▸ **Task item**: Find each line of the material below in which the word "LICENSE" occurs, and return it.

▸ **Dataset extract**:
§ §

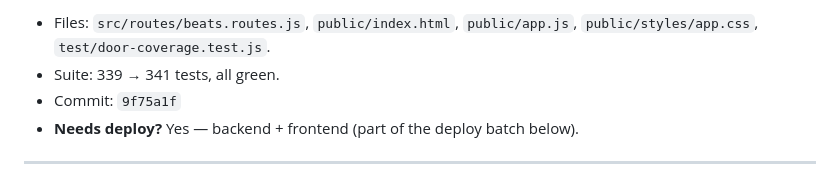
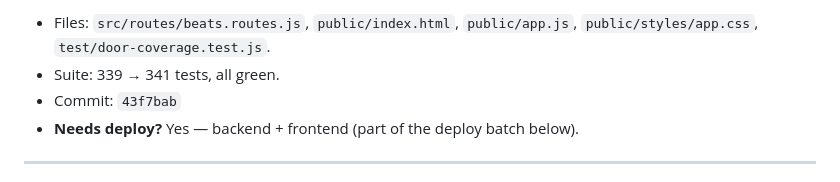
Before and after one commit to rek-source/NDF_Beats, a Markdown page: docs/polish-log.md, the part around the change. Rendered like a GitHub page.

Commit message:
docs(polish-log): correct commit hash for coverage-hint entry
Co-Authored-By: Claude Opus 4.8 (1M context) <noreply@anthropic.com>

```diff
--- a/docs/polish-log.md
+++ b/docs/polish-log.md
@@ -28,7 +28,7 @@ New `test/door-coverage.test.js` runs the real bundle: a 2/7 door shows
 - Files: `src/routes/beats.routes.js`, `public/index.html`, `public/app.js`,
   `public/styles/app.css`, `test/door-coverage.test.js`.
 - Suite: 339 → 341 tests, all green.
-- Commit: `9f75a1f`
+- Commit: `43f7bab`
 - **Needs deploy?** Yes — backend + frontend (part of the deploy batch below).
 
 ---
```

§ §

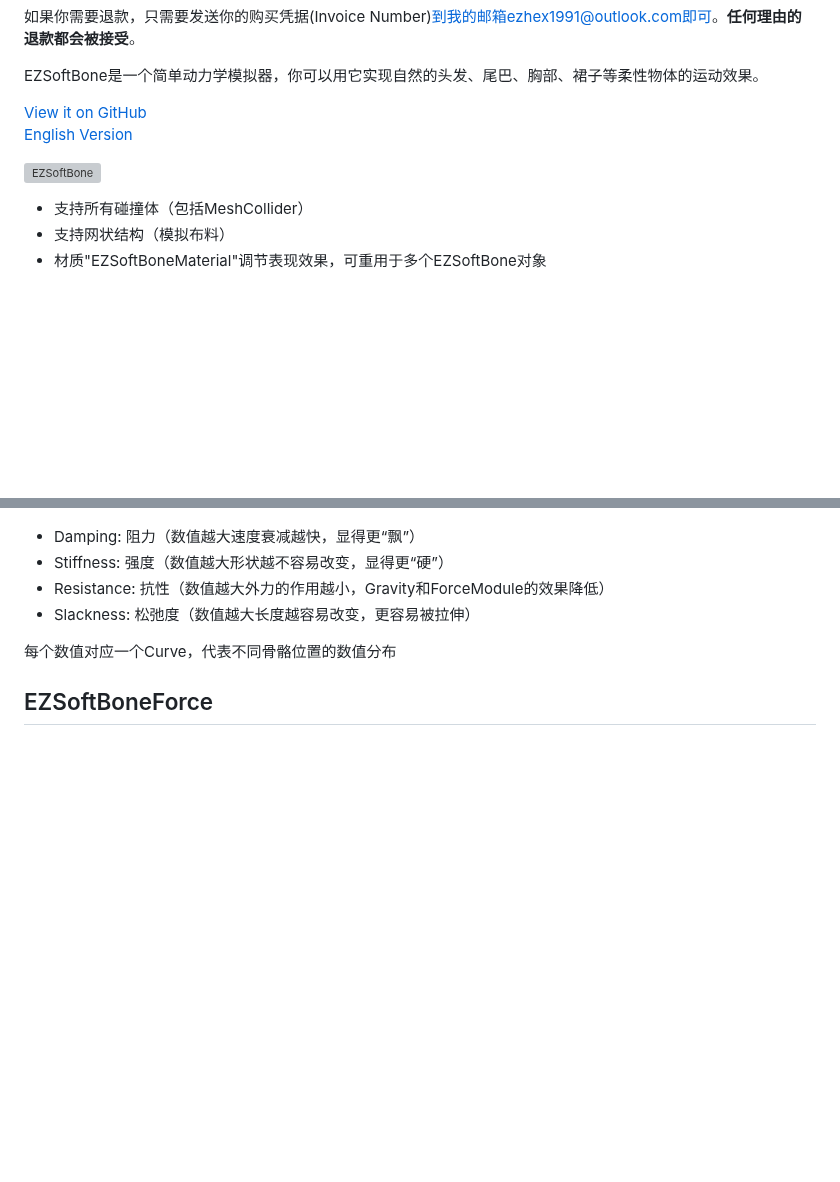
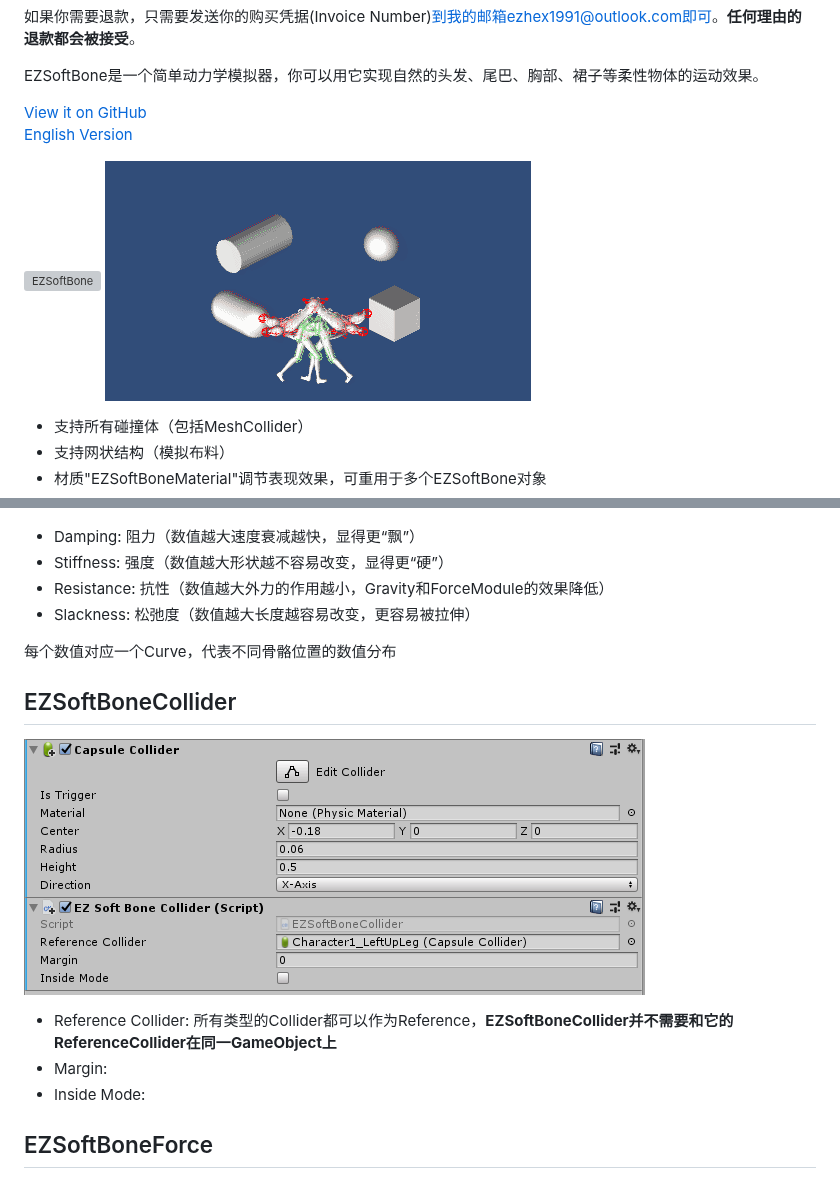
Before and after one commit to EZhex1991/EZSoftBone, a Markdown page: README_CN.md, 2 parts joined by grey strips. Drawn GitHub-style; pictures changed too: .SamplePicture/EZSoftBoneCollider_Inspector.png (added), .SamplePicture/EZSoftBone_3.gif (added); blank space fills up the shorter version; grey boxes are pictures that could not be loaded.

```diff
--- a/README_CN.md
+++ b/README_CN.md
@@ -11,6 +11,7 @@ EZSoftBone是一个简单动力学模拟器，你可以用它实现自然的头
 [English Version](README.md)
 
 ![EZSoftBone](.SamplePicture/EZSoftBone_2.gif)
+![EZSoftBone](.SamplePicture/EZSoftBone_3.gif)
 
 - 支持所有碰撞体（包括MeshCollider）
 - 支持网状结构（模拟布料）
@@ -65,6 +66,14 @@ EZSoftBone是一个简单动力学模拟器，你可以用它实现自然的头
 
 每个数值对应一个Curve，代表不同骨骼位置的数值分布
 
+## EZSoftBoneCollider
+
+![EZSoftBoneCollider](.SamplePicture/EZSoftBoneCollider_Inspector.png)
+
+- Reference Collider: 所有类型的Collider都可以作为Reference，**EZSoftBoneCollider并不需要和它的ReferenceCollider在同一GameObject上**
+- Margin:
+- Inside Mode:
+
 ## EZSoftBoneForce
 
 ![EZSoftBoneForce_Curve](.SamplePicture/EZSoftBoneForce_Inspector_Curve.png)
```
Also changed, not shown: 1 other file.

§ §

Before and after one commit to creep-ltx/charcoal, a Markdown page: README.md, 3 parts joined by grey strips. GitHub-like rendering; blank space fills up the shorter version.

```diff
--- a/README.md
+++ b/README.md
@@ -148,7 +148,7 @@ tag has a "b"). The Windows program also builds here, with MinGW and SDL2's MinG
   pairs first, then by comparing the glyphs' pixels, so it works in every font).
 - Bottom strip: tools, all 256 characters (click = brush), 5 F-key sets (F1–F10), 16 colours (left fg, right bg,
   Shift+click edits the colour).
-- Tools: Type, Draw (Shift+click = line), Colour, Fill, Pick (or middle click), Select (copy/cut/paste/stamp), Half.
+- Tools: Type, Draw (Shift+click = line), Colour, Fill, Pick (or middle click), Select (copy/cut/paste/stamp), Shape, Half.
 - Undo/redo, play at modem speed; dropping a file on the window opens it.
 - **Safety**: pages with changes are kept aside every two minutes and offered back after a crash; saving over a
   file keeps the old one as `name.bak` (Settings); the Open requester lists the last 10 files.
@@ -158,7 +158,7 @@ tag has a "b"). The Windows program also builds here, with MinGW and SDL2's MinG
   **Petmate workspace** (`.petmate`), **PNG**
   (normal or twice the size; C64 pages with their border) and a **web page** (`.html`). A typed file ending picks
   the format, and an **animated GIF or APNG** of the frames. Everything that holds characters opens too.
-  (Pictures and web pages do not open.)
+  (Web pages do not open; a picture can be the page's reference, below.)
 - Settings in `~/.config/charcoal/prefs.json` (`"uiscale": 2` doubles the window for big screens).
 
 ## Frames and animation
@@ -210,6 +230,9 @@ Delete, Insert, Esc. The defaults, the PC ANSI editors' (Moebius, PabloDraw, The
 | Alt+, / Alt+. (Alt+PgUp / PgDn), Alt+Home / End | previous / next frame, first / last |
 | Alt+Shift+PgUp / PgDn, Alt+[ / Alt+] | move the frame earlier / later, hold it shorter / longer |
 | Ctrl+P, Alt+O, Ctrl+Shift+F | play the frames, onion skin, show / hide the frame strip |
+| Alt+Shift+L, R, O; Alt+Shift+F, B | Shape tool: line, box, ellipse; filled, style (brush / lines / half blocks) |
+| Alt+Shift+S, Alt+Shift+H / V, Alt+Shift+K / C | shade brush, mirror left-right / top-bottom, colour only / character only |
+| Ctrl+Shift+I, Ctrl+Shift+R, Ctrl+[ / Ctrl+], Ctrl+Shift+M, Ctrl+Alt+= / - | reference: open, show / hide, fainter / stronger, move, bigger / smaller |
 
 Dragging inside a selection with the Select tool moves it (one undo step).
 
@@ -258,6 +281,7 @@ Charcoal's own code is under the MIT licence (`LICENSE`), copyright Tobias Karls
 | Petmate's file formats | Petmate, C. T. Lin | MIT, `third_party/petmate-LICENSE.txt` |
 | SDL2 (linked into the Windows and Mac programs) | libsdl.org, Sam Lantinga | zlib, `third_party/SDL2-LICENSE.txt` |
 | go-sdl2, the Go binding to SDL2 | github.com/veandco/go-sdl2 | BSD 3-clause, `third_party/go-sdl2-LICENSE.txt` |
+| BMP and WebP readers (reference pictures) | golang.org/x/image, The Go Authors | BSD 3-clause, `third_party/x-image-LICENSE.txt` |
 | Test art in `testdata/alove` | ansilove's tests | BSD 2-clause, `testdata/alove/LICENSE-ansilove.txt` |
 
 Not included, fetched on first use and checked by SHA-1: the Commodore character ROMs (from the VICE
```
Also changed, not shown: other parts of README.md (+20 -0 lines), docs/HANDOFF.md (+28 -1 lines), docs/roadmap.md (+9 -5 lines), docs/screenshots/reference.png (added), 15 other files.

§ §

▸ **Answer section**:
@@ -258,6 +281,7 @@ Charcoal's own code is under the MIT licence (`LICENSE`), copyright Tobias Karls
 | Petmate's file formats | Petmate, C. T. Lin | MIT, `third_party/petmate-LICENSE.txt` |
 | SDL2 (linked into the Windows and Mac programs) | libsdl.org, Sam Lantinga | zlib, `third_party/SDL2-LICENSE.txt` |
 | go-sdl2, the Go binding to SDL2 | github.com/veandco/go-sdl2 | BSD 3-clause, `third_party/go-sdl2-LICENSE.txt` |
+| BMP and WebP readers (reference pictures) | golang.org/x/image, The Go Authors | BSD 3-clause, `third_party/x-image-LICENSE.txt` |
 | Test art in `testdata/alove` | ansilove's tests | BSD 2-clause, `testdata/alove/LICENSE-ansilove.txt` |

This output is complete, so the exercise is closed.